In speech-recognition systems, a language model is responsible for the prediction of the `next' word in an utterance. N-gram statistical models are almost exclusively used for this task. In such a model, the probability of the next word w is dependent only on the last N-1 words just seen. As a typical example, consider the case in which N=3. For such a trigram model, a large corpus is used to count the frequency of occurrence of all possible triples of words. If wi, wj were the last two words seen so far, then the probability that the next word is wk is estimated to be the frequency of the trigram divided by the frequency of the pair (for low frequency counts often special arrangements are necessary). In the simple sentence:
the probability that the word home follows after I want to go is thus estimated by the number of times to go home occurs in the corpus, divided by the number of times to go occurs in the corpus.
In practice, trigrams are much more accurate for the purpose of predicting the probability of a sentence than, for instance, stochastic context-free grammars which aim to model syntactic regularities (an observation which usually surprises syntacticians). Yet, it is immediately clear that many linguistically significant dependencies cannot be captured by such simple models. The success of simple models such as the trigram model strongly suggests that the actual words are extremely important.
The disappointing results of stochastic context-free grammars can be explained, because such stochastic context-free grammars are typically unable to express (statistical) dependencies between words. In stochastic context-free grammars, grammar rules are augmented with probabilities. Such probabilities can be automatically derived from a corpus. Simplifying matters somewhat, the probability of a rule such as is estimated by the number of times the rule occurs in the corpus divided by the number of times the category vp occurs in the corpus (i.e. the proportion of cases that this particular vp rule was used to derive a vp).

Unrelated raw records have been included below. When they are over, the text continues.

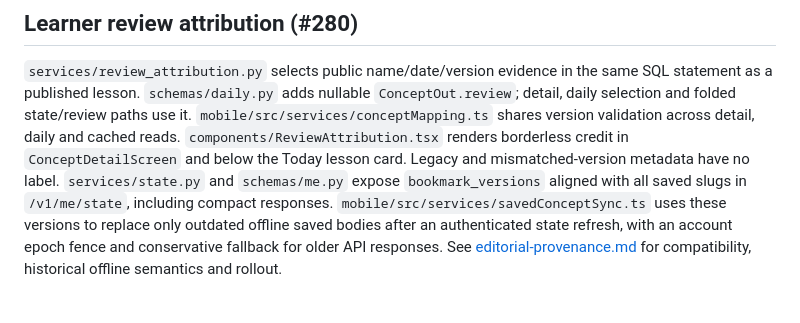
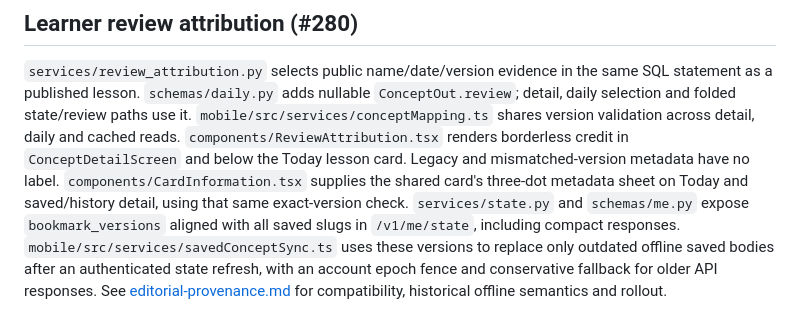
Before and after one commit to Coding-Moves/one-concept, a Markdown page: docs/CODEBASE_MAP.md, the part around the change. Drawn GitHub-style; blank space fills up the shorter version.

```diff
--- a/docs/CODEBASE_MAP.md
+++ b/docs/CODEBASE_MAP.md
@@ -79,6 +79,8 @@ same SQL statement as a published lesson. `schemas/daily.py` adds nullable
 daily and cached reads. `components/ReviewAttribution.tsx` renders borderless
 credit in `ConceptDetailScreen` and below the Today lesson card. Legacy and
 mismatched-version metadata have no label.
+`components/CardInformation.tsx` supplies the shared card's three-dot metadata
+sheet on Today and saved/history detail, using that same exact-version check.
 `services/state.py` and `schemas/me.py` expose `bookmark_versions` aligned with
 all saved slugs in `/v1/me/state`, including compact responses.
 `mobile/src/services/savedConceptSync.ts` uses these versions to replace only
```
Also changed, not shown: docs/WORK_LOG.md (+1 -0 lines).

Note, however, that the lack of expressiveness with respect to lexical dependencies is not an inherent property of stochastic context-free grammars, but rather a property of their typical use. For instance, it is quite possible to envision stochastic context-free grammars of lexical dependency structures in which each of the non-terminal nodes in the stochastic context-free grammar relates to a word in the input sentence. Obviously, the relation between input sentences and tree structure is different in such an approach. In such a set-up, some other grammatical device might produce such a dependency structure for which we can then compute its probability according to the stochastic context-free grammar (which defines all grammatical dependency structures and their associated probability). The example might for instance give rise to the dependency structure given in figure 2.6.

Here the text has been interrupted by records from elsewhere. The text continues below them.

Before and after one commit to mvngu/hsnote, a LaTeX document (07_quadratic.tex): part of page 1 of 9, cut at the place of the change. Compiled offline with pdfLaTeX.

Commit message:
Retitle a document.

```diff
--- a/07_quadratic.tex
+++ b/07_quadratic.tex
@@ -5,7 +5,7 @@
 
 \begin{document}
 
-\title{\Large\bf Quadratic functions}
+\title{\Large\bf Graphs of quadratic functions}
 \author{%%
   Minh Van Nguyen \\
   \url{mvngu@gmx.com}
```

A very promising line of research therefore consists of applying statistical techniques (such as stochastic context-free grammar) to lexical dependency structures, as opposed to traditional syntactic structures. Therefore, we propose to compare a number of probabilistic techniques which are sensitive to lexical dependencies.
In order to be able to do so, lexical dependency structures need to be defined. For instance, questions such as whether there should be a link in examples such as in figure 2.6 between the verb go and the matrix subject I should be answered. The construction of such lexical dependency structures is either performed explicitly by the grammar, or else can be straightforwardly derived from the structures the grammar derives. All modern grammatical theories exploit the notion linguistic head in one way or the other. Lexical dependency structures can be derived from such headed representations.

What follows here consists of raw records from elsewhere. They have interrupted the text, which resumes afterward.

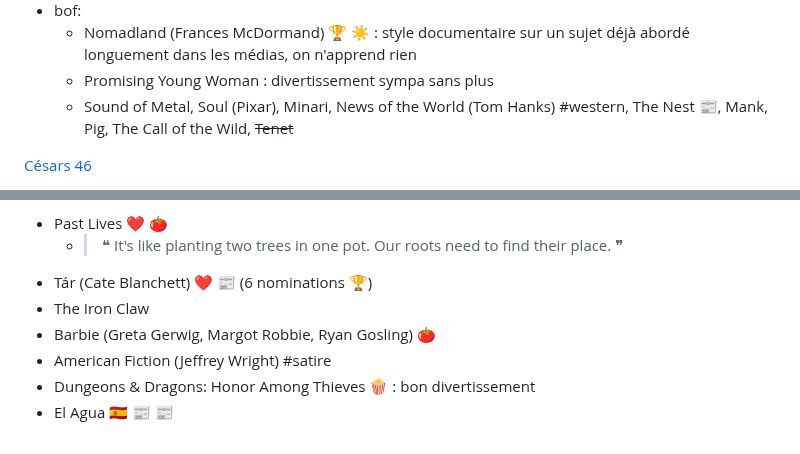
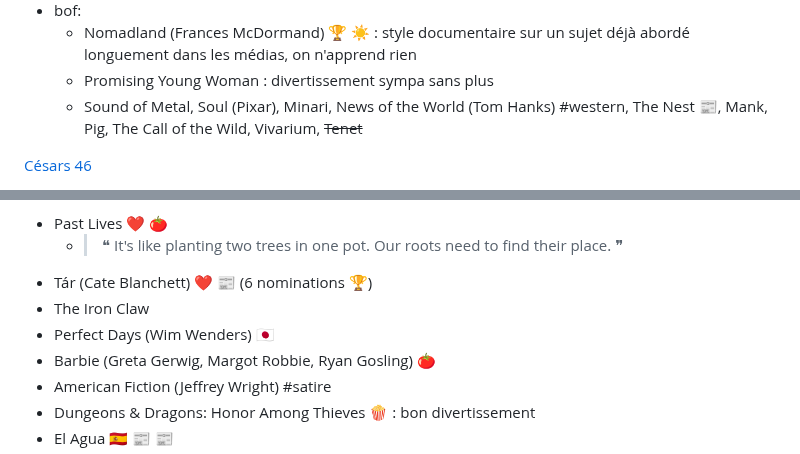
Before and after one commit to vmarquet/movies, a Markdown page: README.md, 2 parts joined by grey strips. GitHub-like rendering.

```diff
--- a/README.md
+++ b/README.md
@@ -1508,7 +1508,7 @@ Français:
 * bof:
     * Nomadland (Frances McDormand) 🏆 ☀️ : style documentaire sur un sujet déjà abordé longuement dans les médias, on n'apprend rien
     * Promising Young Woman : divertissement sympa sans plus
-    * Sound of Metal, Soul (Pixar), Minari, News of the World (Tom Hanks) #western, The Nest [📰](https://www.telerama.fr/cinema/films/the-nest,n6703873.php), Mank, Pig, The Call of the Wild, ~~Tenet~~
+    * Sound of Metal, Soul (Pixar), Minari, News of the World (Tom Hanks) #western, The Nest [📰](https://www.telerama.fr/cinema/films/the-nest,n6703873.php), Mank, Pig, The Call of the Wild, Vivarium, ~~Tenet~~
 
 [Césars 46](https://fr.wikipedia.org/wiki/46e_c%C3%A9r%C3%A9monie_des_C%C3%A9sar#Meilleur_film)
 
@@ -1595,6 +1595,7 @@ Français:
     * > ❝ It's like planting two trees in one pot. Our roots need to find their place. ❞
 * Tár (Cate Blanchett) ❤️ [📰](https://www.telerama.fr/cinema/films/tar-1-229287177.php) (6 nominations 🏆)
 * The Iron Claw
+* Perfect Days (Wim Wenders) 🇯🇵
 * Barbie (Greta Gerwig, Margot Robbie, Ryan Gosling) [🍅](https://www.rottentomatoes.com/m/barbie)
 * American Fiction (Jeffrey Wright) #satire
 * Dungeons & Dragons: Honor Among Thieves 🍿 : bon divertissement
```
Also changed, not shown: watchlist.md (+11 -1 lines).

The following lists a number of approaches towards disambiguation:
For each of these approaches, an initial feasibility study will be conducted, in order to find out how such an approach can be combined with a given general grammar of Dutch. Based on this feasibility study a selection will be made from this list of a number of disambiguation techniques. The selected techniques will then be specified and implemented in detail, and carefully evaluated on an annotated corpus.
An important aspect of the study of disambiguation techniques concerns their success on a human-annotated test-corpus. At the moment there is relatively little syntactically and/or semantically annotated corpus material available for Dutch. Hopefully, the recently initiated corpus initiative `Corpus Gesproken Nederlands'  will help to remedy this situation (cf. section 2.4.4). Furthermore, the test bank developed as an evaluation tool for the grammar development work (cf. section 2.4) can be used to perform a more qualitatively oriented evaluation.